- Work required
The response should be an exact repetition of all the entries.
─── Data supplied
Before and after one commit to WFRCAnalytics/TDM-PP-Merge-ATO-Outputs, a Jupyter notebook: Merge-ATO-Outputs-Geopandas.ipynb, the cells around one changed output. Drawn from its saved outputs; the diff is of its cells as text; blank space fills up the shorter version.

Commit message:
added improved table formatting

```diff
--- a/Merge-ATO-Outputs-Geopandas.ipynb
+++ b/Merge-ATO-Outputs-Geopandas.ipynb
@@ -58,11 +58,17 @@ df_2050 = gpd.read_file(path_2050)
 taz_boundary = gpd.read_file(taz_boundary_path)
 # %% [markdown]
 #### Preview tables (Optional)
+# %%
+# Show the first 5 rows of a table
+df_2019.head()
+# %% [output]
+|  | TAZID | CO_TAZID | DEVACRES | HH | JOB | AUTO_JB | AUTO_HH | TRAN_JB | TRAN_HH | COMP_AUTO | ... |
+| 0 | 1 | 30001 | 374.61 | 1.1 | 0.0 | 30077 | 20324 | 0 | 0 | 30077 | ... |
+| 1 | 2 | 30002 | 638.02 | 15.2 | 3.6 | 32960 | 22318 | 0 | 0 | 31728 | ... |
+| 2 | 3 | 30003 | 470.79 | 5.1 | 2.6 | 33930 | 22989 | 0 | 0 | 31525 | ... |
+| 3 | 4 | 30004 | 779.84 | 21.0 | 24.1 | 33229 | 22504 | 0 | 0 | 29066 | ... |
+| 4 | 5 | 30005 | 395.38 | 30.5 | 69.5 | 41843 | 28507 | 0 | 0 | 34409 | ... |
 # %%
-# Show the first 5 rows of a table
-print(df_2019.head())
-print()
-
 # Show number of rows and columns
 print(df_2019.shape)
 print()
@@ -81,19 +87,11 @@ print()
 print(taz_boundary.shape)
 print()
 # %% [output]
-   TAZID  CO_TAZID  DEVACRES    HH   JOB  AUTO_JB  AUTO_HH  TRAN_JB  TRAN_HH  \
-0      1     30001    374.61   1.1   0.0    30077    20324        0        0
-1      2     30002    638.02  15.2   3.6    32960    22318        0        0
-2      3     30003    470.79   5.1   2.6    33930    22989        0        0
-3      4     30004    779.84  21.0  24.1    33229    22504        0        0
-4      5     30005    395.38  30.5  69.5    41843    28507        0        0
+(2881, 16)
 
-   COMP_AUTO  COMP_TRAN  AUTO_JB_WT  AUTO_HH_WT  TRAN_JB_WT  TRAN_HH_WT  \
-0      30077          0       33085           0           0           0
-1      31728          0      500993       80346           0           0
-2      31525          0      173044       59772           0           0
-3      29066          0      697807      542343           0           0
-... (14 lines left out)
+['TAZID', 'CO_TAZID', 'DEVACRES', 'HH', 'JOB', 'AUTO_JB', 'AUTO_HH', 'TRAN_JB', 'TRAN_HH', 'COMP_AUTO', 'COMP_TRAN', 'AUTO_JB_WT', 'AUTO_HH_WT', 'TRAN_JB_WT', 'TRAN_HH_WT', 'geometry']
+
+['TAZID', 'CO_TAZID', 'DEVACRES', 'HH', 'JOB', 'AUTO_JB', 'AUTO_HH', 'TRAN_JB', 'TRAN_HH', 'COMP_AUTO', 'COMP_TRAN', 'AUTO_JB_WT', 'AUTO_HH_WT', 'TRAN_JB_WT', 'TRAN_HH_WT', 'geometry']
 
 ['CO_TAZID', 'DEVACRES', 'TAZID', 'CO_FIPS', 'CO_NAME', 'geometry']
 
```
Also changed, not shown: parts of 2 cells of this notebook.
──────
- Answer to this task
Before and after one commit to WFRCAnalytics/TDM-PP-Merge-ATO-Outputs, a Jupyter notebook: Merge-ATO-Outputs-Geopandas.ipynb, the cells around one changed output. Drawn from its saved outputs; the diff is of its cells as text; blank space fills up the shorter version.

Commit message:
added improved table formatting

```diff
--- a/Merge-ATO-Outputs-Geopandas.ipynb
+++ b/Merge-ATO-Outputs-Geopandas.ipynb
@@ -58,11 +58,17 @@ df_2050 = gpd.read_file(path_2050)
 taz_boundary = gpd.read_file(taz_boundary_path)
 # %% [markdown]
 #### Preview tables (Optional)
+# %%
+# Show the first 5 rows of a table
+df_2019.head()
+# %% [output]
+|  | TAZID | CO_TAZID | DEVACRES | HH | JOB | AUTO_JB | AUTO_HH | TRAN_JB | TRAN_HH | COMP_AUTO | ... |
+| 0 | 1 | 30001 | 374.61 | 1.1 | 0.0 | 30077 | 20324 | 0 | 0 | 30077 | ... |
+| 1 | 2 | 30002 | 638.02 | 15.2 | 3.6 | 32960 | 22318 | 0 | 0 | 31728 | ... |
+| 2 | 3 | 30003 | 470.79 | 5.1 | 2.6 | 33930 | 22989 | 0 | 0 | 31525 | ... |
+| 3 | 4 | 30004 | 779.84 | 21.0 | 24.1 | 33229 | 22504 | 0 | 0 | 29066 | ... |
+| 4 | 5 | 30005 | 395.38 | 30.5 | 69.5 | 41843 | 28507 | 0 | 0 | 34409 | ... |
 # %%
-# Show the first 5 rows of a table
-print(df_2019.head())
-print()
-
 # Show number of rows and columns
 print(df_2019.shape)
 print()
@@ -81,19 +87,11 @@ print()
 print(taz_boundary.shape)
 print()
 # %% [output]
-   TAZID  CO_TAZID  DEVACRES    HH   JOB  AUTO_JB  AUTO_HH  TRAN_JB  TRAN_HH  \
-0      1     30001    374.61   1.1   0.0    30077    20324        0        0
-1      2     30002    638.02  15.2   3.6    32960    22318        0        0
-2      3     30003    470.79   5.1   2.6    33930    22989        0        0
-3      4     30004    779.84  21.0  24.1    33229    22504        0        0
-4      5     30005    395.38  30.5  69.5    41843    28507        0        0
+(2881, 16)
 
-   COMP_AUTO  COMP_TRAN  AUTO_JB_WT  AUTO_HH_WT  TRAN_JB_WT  TRAN_HH_WT  \
-0      30077          0       33085           0           0           0
-1      31728          0      500993       80346           0           0
-2      31525          0      173044       59772           0           0
-3      29066          0      697807      542343           0           0
-... (14 lines left out)
+['TAZID', 'CO_TAZID', 'DEVACRES', 'HH', 'JOB', 'AUTO_JB', 'AUTO_HH', 'TRAN_JB', 'TRAN_HH', 'COMP_AUTO', 'COMP_TRAN', 'AUTO_JB_WT', 'AUTO_HH_WT', 'TRAN_JB_WT', 'TRAN_HH_WT', 'geometry']
+
+['TAZID', 'CO_TAZID', 'DEVACRES', 'HH', 'JOB', 'AUTO_JB', 'AUTO_HH', 'TRAN_JB', 'TRAN_HH', 'COMP_AUTO', 'COMP_TRAN', 'AUTO_JB_WT', 'AUTO_HH_WT', 'TRAN_JB_WT', 'TRAN_HH_WT', 'geometry']
 
 ['CO_TAZID', 'DEVACRES', 'TAZID', 'CO_FIPS', 'CO_NAME', 'geometry']
 
```
Also changed, not shown: parts of 2 cells of this notebook.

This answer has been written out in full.